*Records for this task:*
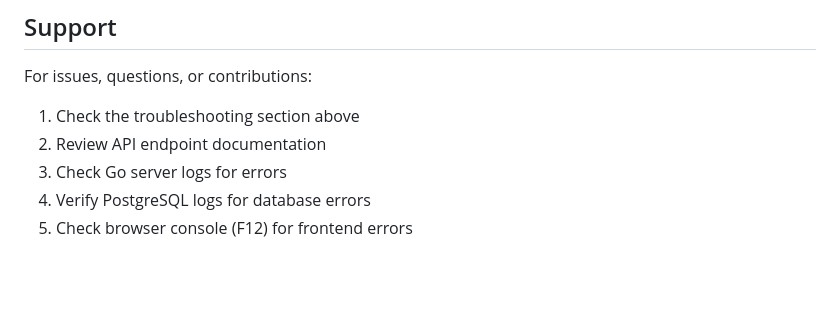
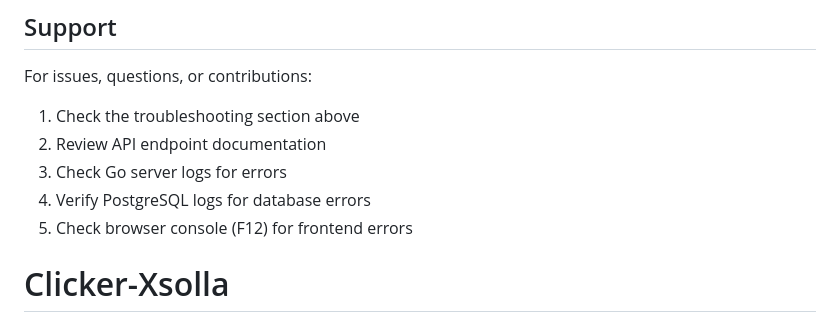
Before and after one commit to DanielHarith27/Clicker-Xsolla, a Markdown page: README.md, the part around the change. Drawn GitHub-style; blank space fills up the shorter version.

```diff
--- a/README.md
+++ b/README.md
@@ -450,3 +450,4 @@ For issues, questions, or contributions:
 3. Check Go server logs for errors
 4. Verify PostgreSQL logs for database errors
 5. Check browser console (F12) for frontend errors
+# Clicker-Xsolla
```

*Problem to solve:* If pictures appear in the data, omit them and copy all other parts exactly.

*Task solution:*
Before and after one commit to DanielHarith27/Clicker-Xsolla, a Markdown page: README.md, the part around the change. Drawn GitHub-style; blank space fills up the shorter version.

```diff
--- a/README.md
+++ b/README.md
@@ -450,3 +450,4 @@ For issues, questions, or contributions:
 3. Check Go server logs for errors
 4. Verify PostgreSQL logs for database errors
 5. Check browser console (F12) for frontend errors
+# Clicker-Xsolla
```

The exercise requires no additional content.